Shaun Waugh's exhibition Encounter frames the experience of encounter within the realm of contemporary photography and its relationship to what we might call the 'real'. Waugh's practice highlights the fraught relationship between images and the world they profess to represent – a relationship the artist describes as defined by deception, reduction and seduction.
In 2021, our encounters are perhaps as much with images as they are with other beings, objects and phenomena. Images not only stand in for things, but have taken on increasingly complicated and multifaceted lives of their own. Despite their complexity and their often contradictory operations – both online and offline – we are forced to interpret and use them in order to navigate our way through everyday life.
Waugh's photographs critically interrogate the frontiers presented by emergent technologies and their profound impact on the medium.

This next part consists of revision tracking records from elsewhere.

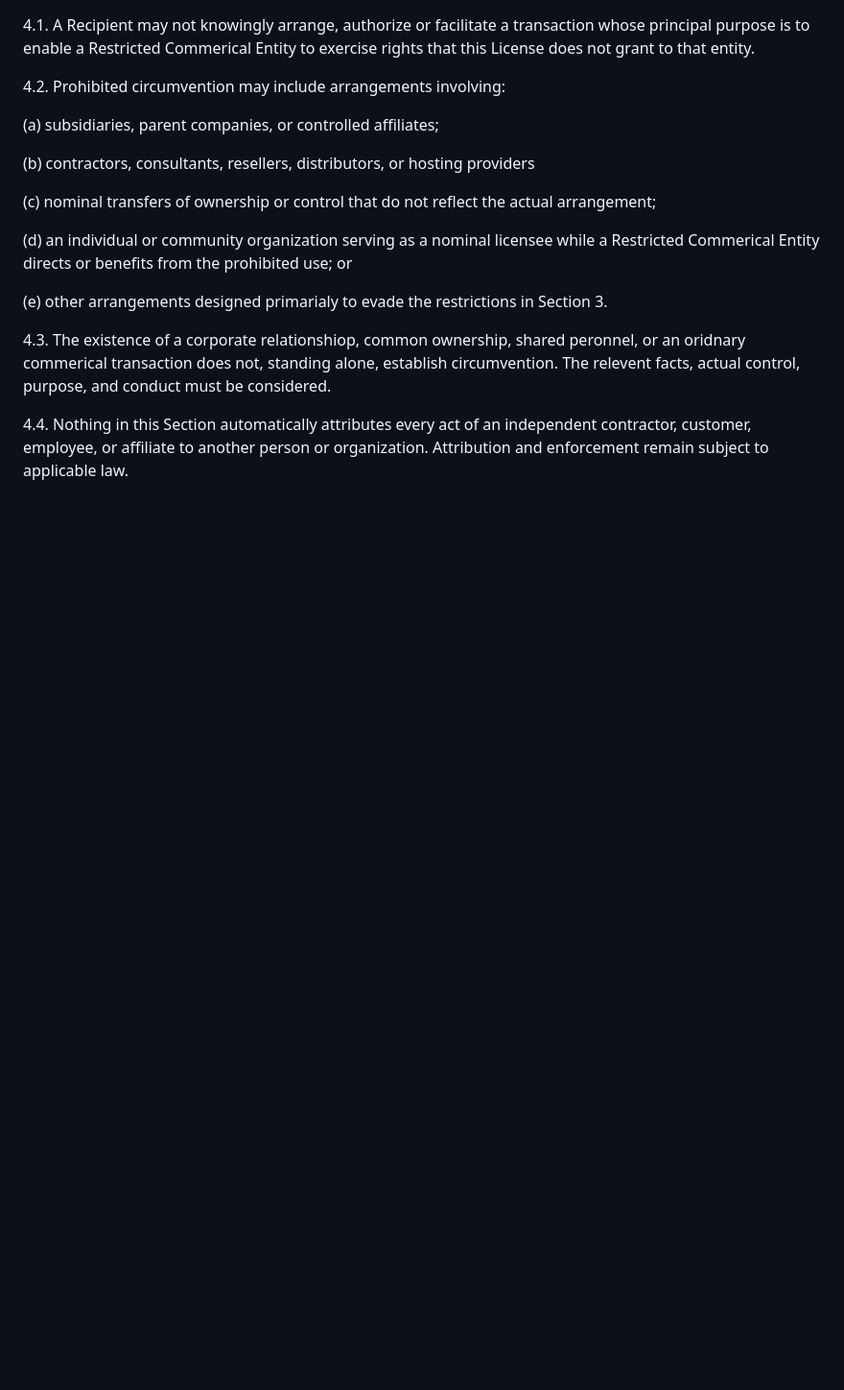
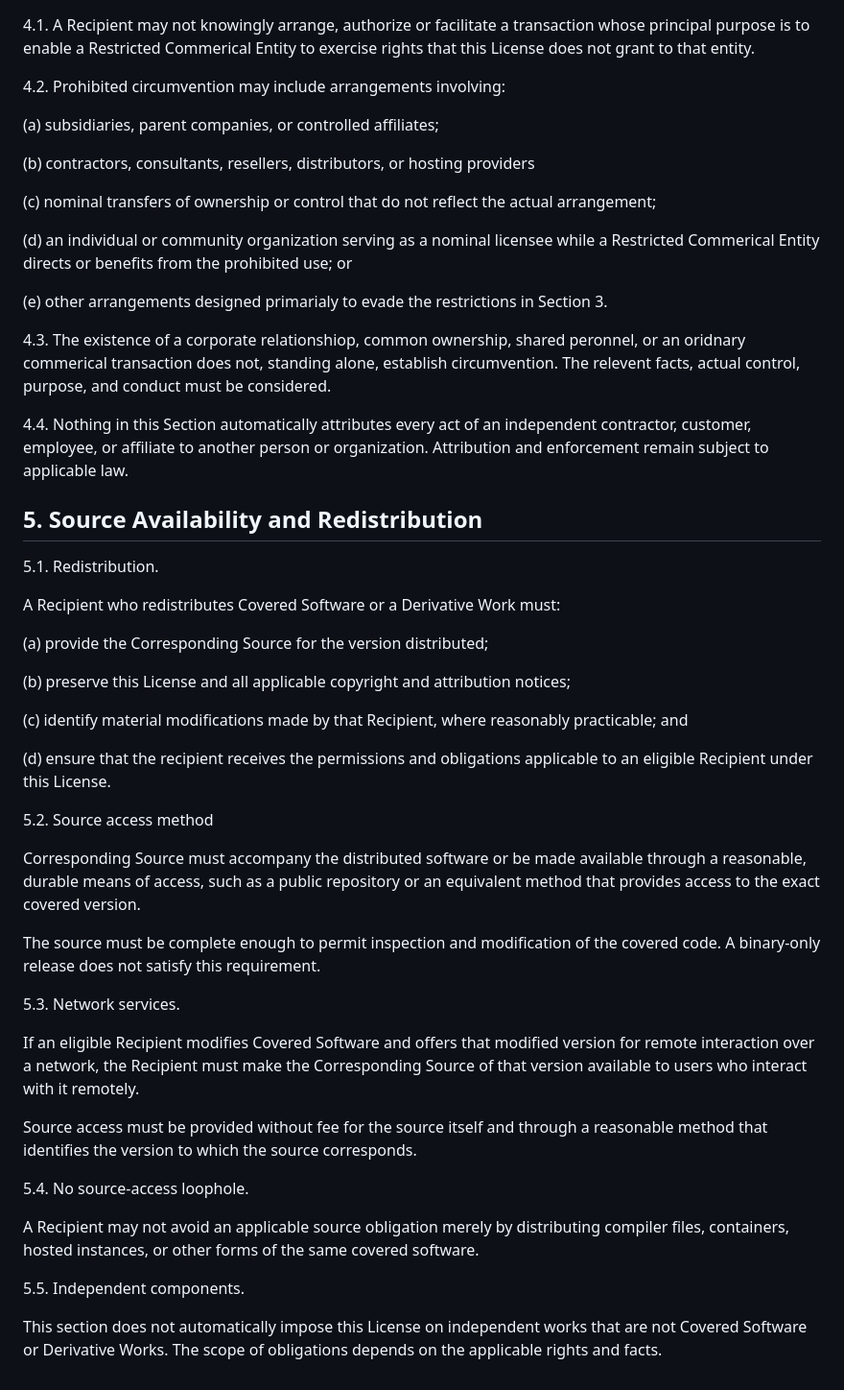
Before and after one commit to lukeskywalker4621-cmyk/tinygaurd, a Markdown page: ANTI_CAP_MANIFESTO.md, the part around the change. Shown at 96% size. Rendered like a GitHub page; blank space fills up the shorter version.

Commit message:
adding section 5

```diff
--- a/ANTI_CAP_MANIFESTO.md
+++ b/ANTI_CAP_MANIFESTO.md
@@ -115,3 +115,37 @@ Conversely, employment by a Restricted Commercial Entity does not, by itself, el
 4.3. The existence of a corporate relationshiop, common ownership, shared peronnel, or an oridnary commerical transaction does not, standing alone, establish circumvention. The relevent facts, actual control, purpose, and conduct must be considered.
 
 4.4. Nothing in this Section automatically attributes every act of an independent contractor, customer, employee, or affiliate to another person or organization. Attribution and enforcement remain subject to applicable law.
+
+## 5. Source Availability and Redistribution
+
+5.1. Redistribution.
+
+A Recipient who redistributes Covered Software or a Derivative Work must:
+
+(a) provide the Corresponding Source for the version distributed;
+
+(b) preserve this License and all applicable copyright and attribution notices;
+
+(c) identify material modifications made by that Recipient, where reasonably practicable; and
+
+(d) ensure that the recipient receives the permissions and obligations applicable to an eligible Recipient under this License.
+
+5.2. Source access method
+
+Corresponding Source must accompany the distributed software or be made available through a reasonable, durable means of access, such as a public repository or an equivalent method that provides access to the exact covered version.
+
+The source must be complete enough to permit inspection and modification of the covered code. A binary-only release does not satisfy this requirement.
+
+5.3. Network services.
+
+If an eligible Recipient modifies Covered Software and offers that modified version for remote interaction over a network, the Recipient must make the Corresponding Source of that version available to users who interact with it remotely.
+
+Source access must be provided without fee for the source itself and through a reasonable method that identifies the version to which the source corresponds.
+
+5.4. No source-access loophole.
+
+A Recipient may not avoid an applicable source obligation merely by distributing compiler files, containers, hosted instances, or other forms of the same covered software.
+
+5.5. Independent components.
+
+This section does not automatically impose this License on independent works that are not Covered Software or Derivative Works. The scope of obligations depends on the applicable rights and facts.
```
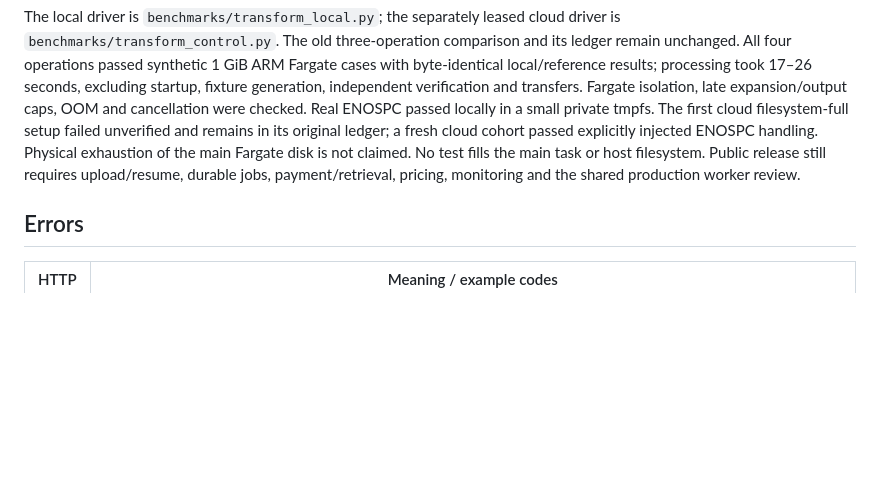
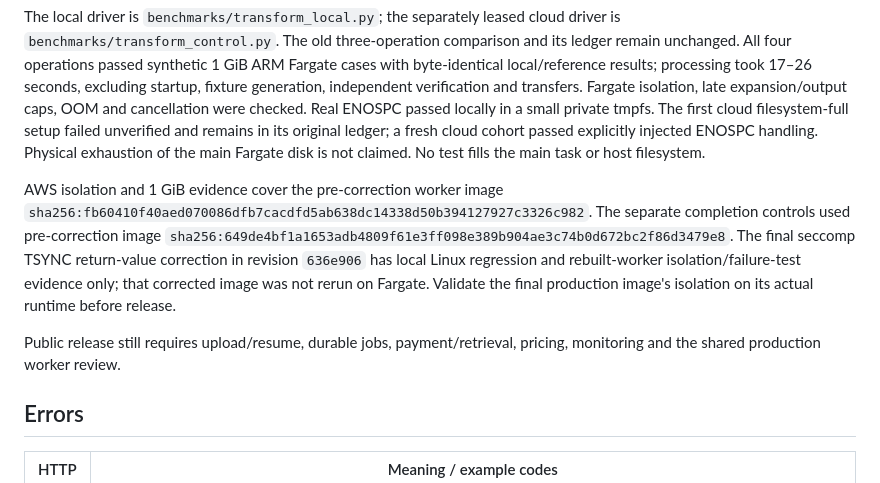
Before and after one commit to bot-utils/utils.bot, a Markdown page: prototypes/csv/README.md, the part around the change. Drawn GitHub-style; blank space fills up the shorter version.

Commit message:
Distinguish AWS image evidence from final local filter validation

```diff
--- a/prototypes/csv/README.md
+++ b/prototypes/csv/README.md
@@ -209,8 +209,19 @@ were checked. Real ENOSPC passed locally in a small private tmpfs. The first
 cloud filesystem-full setup failed unverified and remains in its original ledger;
 a fresh cloud cohort passed explicitly injected ENOSPC handling. Physical
 exhaustion of the main Fargate disk is not claimed. No test fills the main task
-or host filesystem. Public release still requires upload/resume, durable jobs,
-payment/retrieval, pricing, monitoring and the shared production worker review.
+or host filesystem.
+
+AWS isolation and 1 GiB evidence cover the pre-correction worker image
+`sha256:fb60410f40aed070086dfb7cacdfd5ab638dc14338d50b394127927c3326c982`.
+The separate completion controls used pre-correction image
+`sha256:649de4bf1a1653adb4809f61e3ff098e389b904ae3c74b0d672bc2f86d3479e8`.
+The final seccomp TSYNC return-value correction in revision `636e906` has local
+Linux regression and rebuilt-worker isolation/failure-test evidence only; that
+corrected image was not rerun on Fargate. Validate the final production image's
+isolation on its actual runtime before release.
+
+Public release still requires upload/resume, durable jobs, payment/retrieval,
+pricing, monitoring and the shared production worker review.
 
 ## Errors
 
```
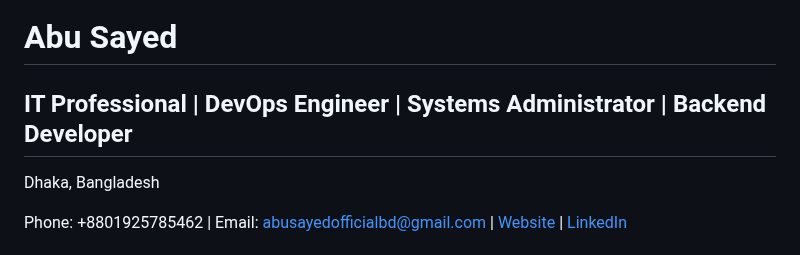
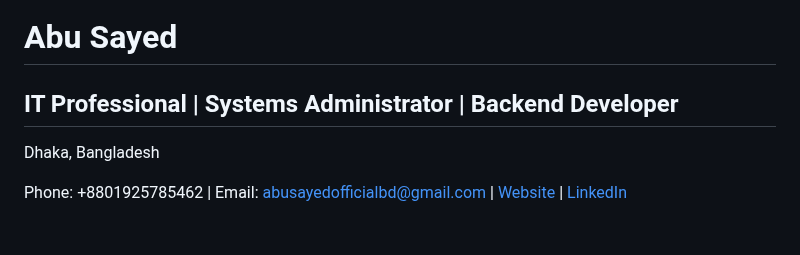
Before and after one commit to ImAbuSayed/ImAbuSayed, a Markdown page: README.md, the part around the change. Rendered like a GitHub page.

```diff
--- a/README.md
+++ b/README.md
@@ -2,7 +2,7 @@
 
 <h1 style="color: #1e90ff;font-size: 32px;animation: slideDown 0.8s ease-in-out;">Abu Sayed</h1>
 
-<h2 style="color: #1e90ff;font-size: 24px;">IT Professional | DevOps Engineer | Systems Administrator | Backend Developer</h2>
+<h2 style="color: #1e90ff;font-size: 24px;">IT Professional | Systems Administrator | Backend Developer</h2>
 
 <p style="line-height: 1.5;">Dhaka, Bangladesh</p>
 
```
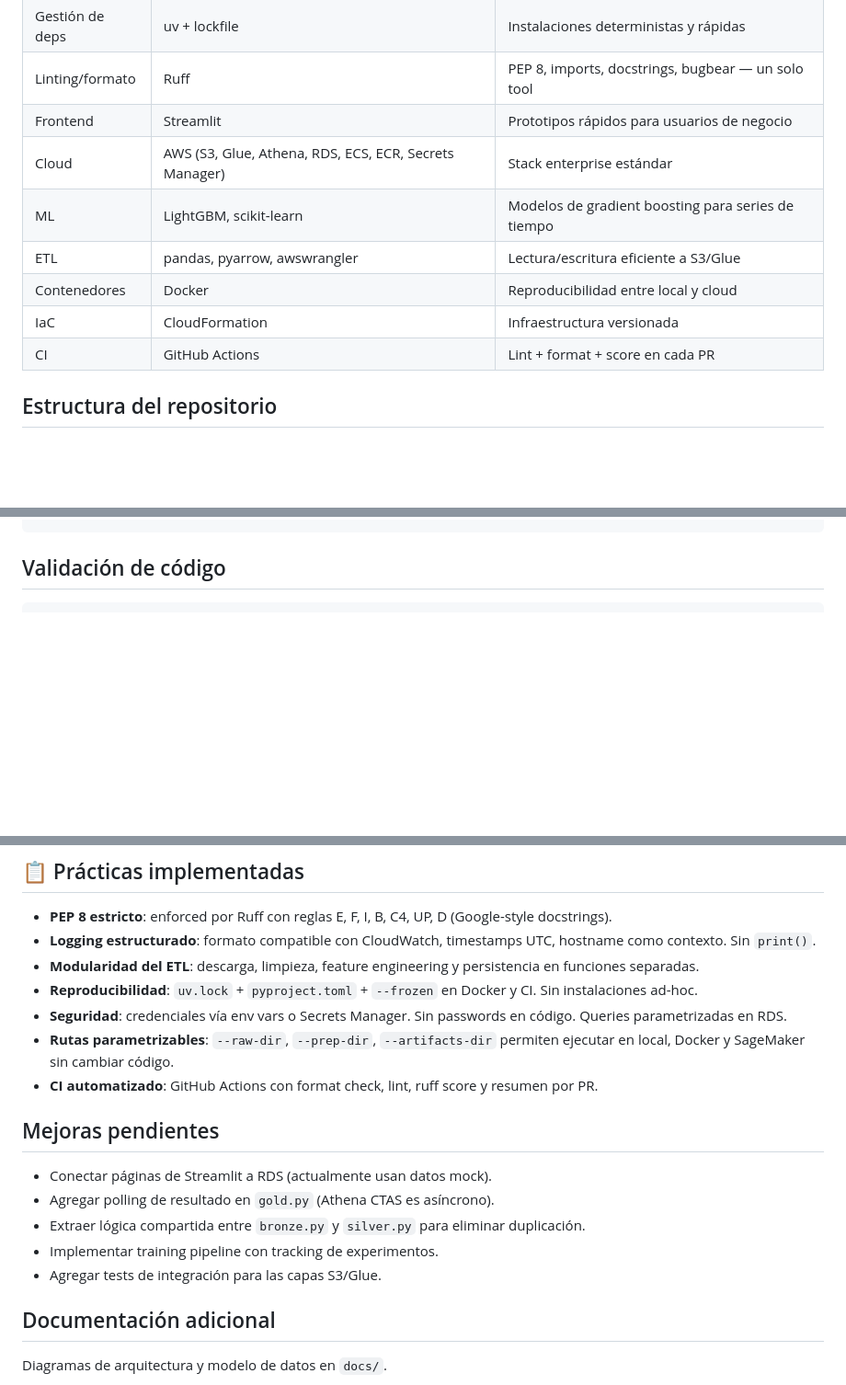
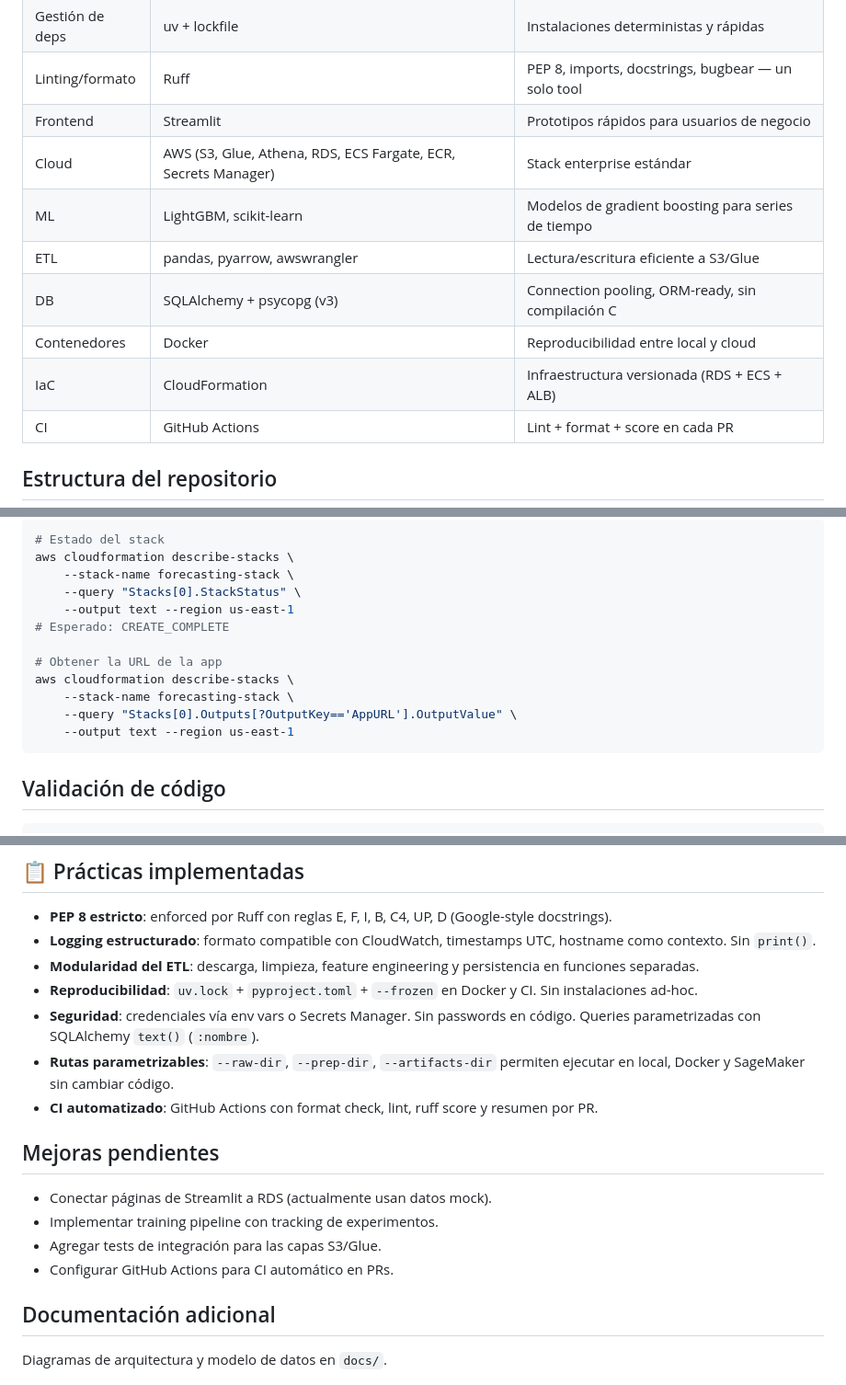
Before and after one commit to AntonioEJ/data-product-forecasting, a Markdown page: README.md, 3 parts joined by grey strips. Shown at 92% size. Rendered like a GitHub page; blank space fills up the shorter version.

````diff
--- a/README.md
+++ b/README.md
@@ -66,11 +66,12 @@ Kaggle / S3 (raw)
 | Gestión de deps | uv + lockfile | Instalaciones deterministas y rápidas |
 | Linting/formato | Ruff | PEP 8, imports, docstrings, bugbear — un solo tool |
 | Frontend | Streamlit | Prototipos rápidos para usuarios de negocio |
-| Cloud | AWS (S3, Glue, Athena, RDS, ECS, ECR, Secrets Manager) | Stack enterprise estándar |
+| Cloud | AWS (S3, Glue, Athena, RDS, ECS Fargate, ECR, Secrets Manager) | Stack enterprise estándar |
 | ML | LightGBM, scikit-learn | Modelos de gradient boosting para series de tiempo |
 | ETL | pandas, pyarrow, awswrangler | Lectura/escritura eficiente a S3/Glue |
+| DB | SQLAlchemy + psycopg (v3) | Connection pooling, ORM-ready, sin compilación C |
 | Contenedores | Docker | Reproducibilidad entre local y cloud |
-| IaC | CloudFormation | Infraestructura versionada |
+| IaC | CloudFormation | Infraestructura versionada (RDS + ECS + ALB) |
 | CI | GitHub Actions | Lint + format + score en cada PR |
 
 ## Estructura del repositorio
@@ -302,3 +380,16 @@ aws cloudformation deploy \
+```bash
+# Estado del stack
+aws cloudformation describe-stacks \
+    --stack-name forecasting-stack \
+    --query "Stacks[0].StackStatus" \
+    --output text --region us-east-1
+# Esperado: CREATE_COMPLETE
+
+# Obtener la URL de la app
+aws cloudformation describe-stacks \
+    --stack-name forecasting-stack \
+    --query "Stacks[0].Outputs[?OutputKey=='AppURL'].OutputValue" \
+    --output text --region us-east-1
 ```
 
 ## Validación de código
@@ -315,17 +406,16 @@ uv run pytest -v                # tests
 - **Logging estructurado**: formato compatible con CloudWatch, timestamps UTC, hostname como contexto. Sin `print()`.
 - **Modularidad del ETL**: descarga, limpieza, feature engineering y persistencia en funciones separadas.
 - **Reproducibilidad**: `uv.lock` + `pyproject.toml` + `--frozen` en Docker y CI. Sin instalaciones ad-hoc.
-- **Seguridad**: credenciales vía env vars o Secrets Manager. Sin passwords en código. Queries parametrizadas en RDS.
+- **Seguridad**: credenciales vía env vars o Secrets Manager. Sin passwords en código. Queries parametrizadas con SQLAlchemy `text()` (`:nombre`).
 - **Rutas parametrizables**: `--raw-dir`, `--prep-dir`, `--artifacts-dir` permiten ejecutar en local, Docker y SageMaker sin cambiar código.
 - **CI automatizado**: GitHub Actions con format check, lint, ruff score y resumen por PR.
 
 ## Mejoras pendientes
 
 - Conectar páginas de Streamlit a RDS (actualmente usan datos mock).
-- Agregar polling de resultado en `gold.py` (Athena CTAS es asíncrono).
-- Extraer lógica compartida entre `bronze.py` y `silver.py` para eliminar duplicación.
 - Implementar training pipeline con tracking de experimentos.
 - Agregar tests de integración para las capas S3/Glue.
+- Configurar GitHub Actions para CI automático en PRs.
 
 ## Documentación adicional
 
````
Also changed, not shown: other parts of README.md (+82 -5 lines).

His images confront us with representations which are not as certain as they may first appear, prompting us to reconsider and redefine what constitutes contemporary photography and its shifting implications and effects.
Waugh has recently had a son which has also influenced his work. Here we might find a parallel in Waugh watching the two year old's first experiences with the world around him, and the artist's photographs which present us with subjects at one strange and familiar. In its focus on domestic situations – his son's immediate world – there is an accessible, everyday feel to Encounter. Yet on further inspection, apparently straightforward photographs of backyard lemon and kawakawa trees and a child's brightly coloured toy blocks are revealed as highly constructed and complex.
Waugh employs the technique of focus stacking, a recent software script in Adobe Photoshop which creates composites of multiple images captured at different focal lengths into a single image. Focus stacking allows Photoshop to computationally interpret and combine an array of images (with the same framing and differing focal points) into a unique convincing hybrid with a depth of field which a single frame could never achieve. The artist, however, works against the illusionistic imperative of the software, pushing it to produce digital artefacts and aberrations. In short, Waugh forces the software to reveal itself while creating new forms of imaging in the process.
Waugh's largest work in the exhibition, Ruse (v), is a panoramic image of what appears to be an abundant lemon tree printed on adhesive vinyl and wrapped across two gallery walls. One framed photographic print – a kind of detail – is hung on top of the vinyl wall image. At this scale, the lemons are larger than life, taking on a slightly surreal quality. Further scrutiny reveals that a verdant kawakawa has been blended with the lemon tree – a digital hybrid and a ruse indeed.
The software doesn't see leaves or lemons, it sees pixel information. The artist drives the software to attempt a task it can never fully accomplish – a synthesis of irreconcilable images of two different species. Forms blend, layers multiply, edges blur and fracture – the image coming together just as it is falling apart. The organic surface markings and discolouration of the foliage and fruit further echo the digital artefacts. The holes in the kawakawa leaves read as apertures, revealing layers beneath while complicating the appearance of other forms when computationally blended together. The depth of the composite photograph appears strangely shallow – a kind of overgrown, energetic visual field – immersive and perhaps more intoxicating the longer one looks.
Press release courtesy Two Rooms.